Document


Title

Aboveground biomass production and nutrient accumulation on postharvested white spruce sites in interior Alaska
Document Type: Journal Article
Author(s): David Paré; Keith Van Cleve
Publication Year: 1993

Cataloging Information

Keyword(s):
  • aboveground biomass
  • aspen
  • clearcutting
  • nutrient accumulation
  • nutrient cycling
  • nutrients
  • Picea glauca
  • white spruce
Region(s):
Record Maintained By:
Record Last Modified: December 3, 2015
FRAMES Record Number: 4850

Description

Nutrient content and biomass of aboveground annual production, and nutrient content of total aboveground biomass, of 14-year-old assemblages of plants developing on harvested white spruce (Picea glauca (Moench) Voss) sites were estimated by vegetation harvesting and compared with values previously measured in mature white spruce stands. The aboveground biomass production of 14-year-old regenerating trembling aspen (Populus tremuloides Michx.) clumps was 3 times higher than the aboveground production of mature white spruce stands, while the aboveground production of other regenerating communities was lower or equivalent to the production of mature white spruce. However, the nutrient content of aboveground current biomass was greater in all regenerating communities than in mature white spruce stands, except on regenerating sites where the forest floor was absent. The amount of nutrient incorporated in current aboveground biomass was 5 times greater in trembling aspen clumps than in mature white spruce stands. Furthermore, the total N, P, and K content of aboveground vegetation corresponded, in 14-year-old trembling aspen clumps, to a value that ranged from 50 to 109% of the amount found in the aboveground biomass of mature white spruce forests, while this value ranged from 4 to 14% on other regeneration types. Trembling aspen and balsam poplar (Populus balsamifera L.) both showed the greatest concentrations of N and P in foliar litter fall. These observations suggest that the development of a trembling aspen clump after clear-cutting contributes to the acceleration of nutrient cycling. On the other hand, the development of herbaceous communities during the same period after clear-cutting was accompanied by much lower nutrient cycling rates in the aboveground portion of the vegetation.
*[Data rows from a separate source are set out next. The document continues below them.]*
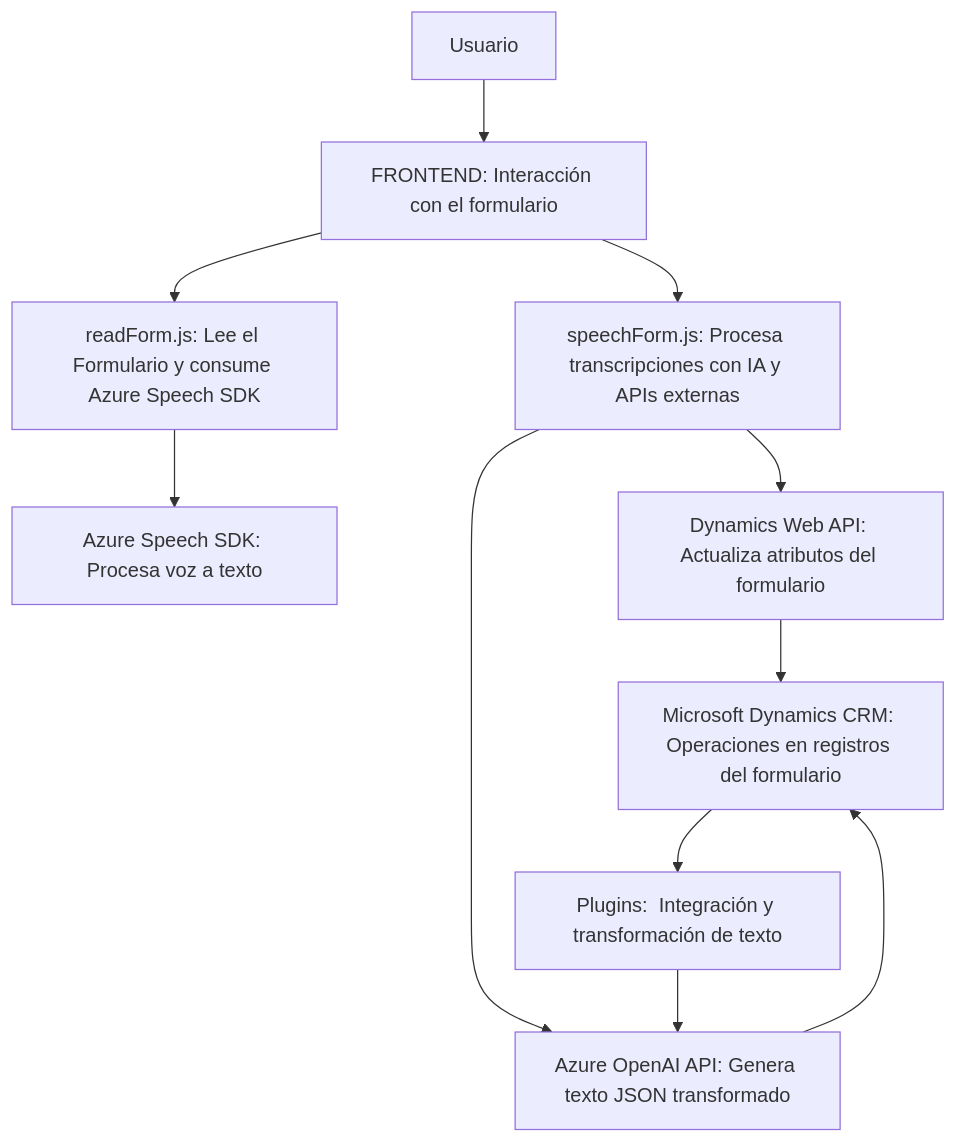
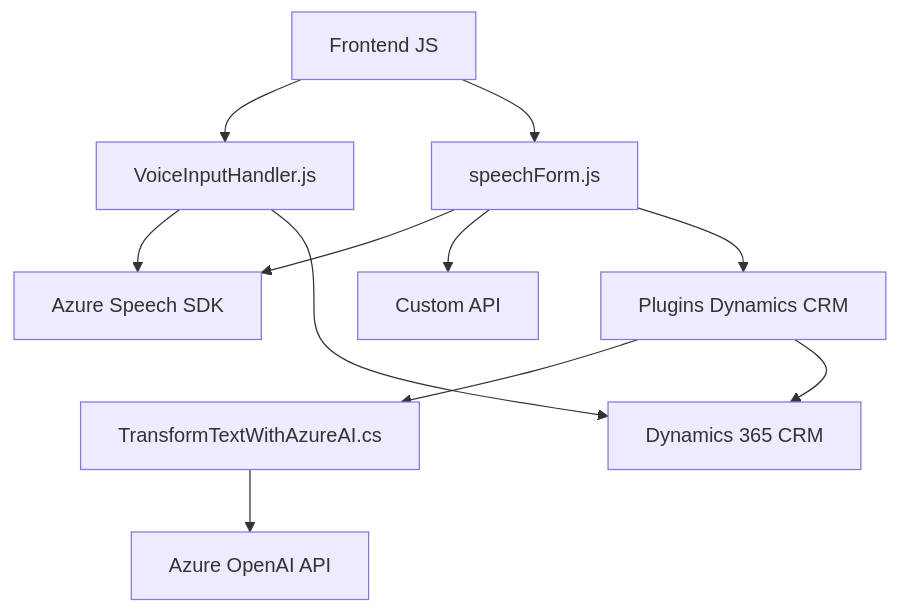
Before and after one commit to blopezdm/NETCORE_BILBAO2025: the diagram in README.md, drawn with Mermaid. The commit also changed other lines of this file, not shown here.

Commit message:
Actualizar análisis global de la solución con IA

````diff
--- a/README.md
+++ b/README.md
@@ -48,15 +52,14 @@
 ```mermaid
 graph TD
-    A["Usuario"] --> B["FRONTEND: Interacción con el formulario"]
-    B --> C["readForm.js: Lee el Formulario y consume Azure Speech SDK"]
-    C --> D["Azure Speech SDK: Procesa voz a texto"]
+    A["Frontend JS"] --> B["VoiceInputHandler.js"]
+    A --> C["speechForm.js"]
+    B --> D["Azure Speech SDK"]
+    C --> D
     
-    B --> E["speechForm.js: Procesa transcripciones con IA y APIs externas"]
-    E --> F["Dynamics Web API: Actualiza atributos del formulario"]
-    E --> G["Azure OpenAI API: Genera texto JSON transformado"]
-    
-    F --> H["Microsoft Dynamics CRM: Operaciones en registros del formulario"]
-    G --> H
-    H --> I["Plugins:  Integración y transformación de texto"]
-    I --> G
+    C --> E["Custom API"]
+    C --> F["Plugins Dynamics CRM"]
+    F --> G["TransformTextWithAzureAI.cs"]
+    G --> H["Azure OpenAI API"]
+    F --> I["Dynamics 365 CRM"]
+    B --> I
 ```
````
Online Link(s):
Citation:
Pare, David; Van Cleve, Keith. 1993. Aboveground biomass production and nutrient accumulation on postharvested white spruce sites in interior Alaska. Canadian Journal of Forest Research 23(6):1233-1239.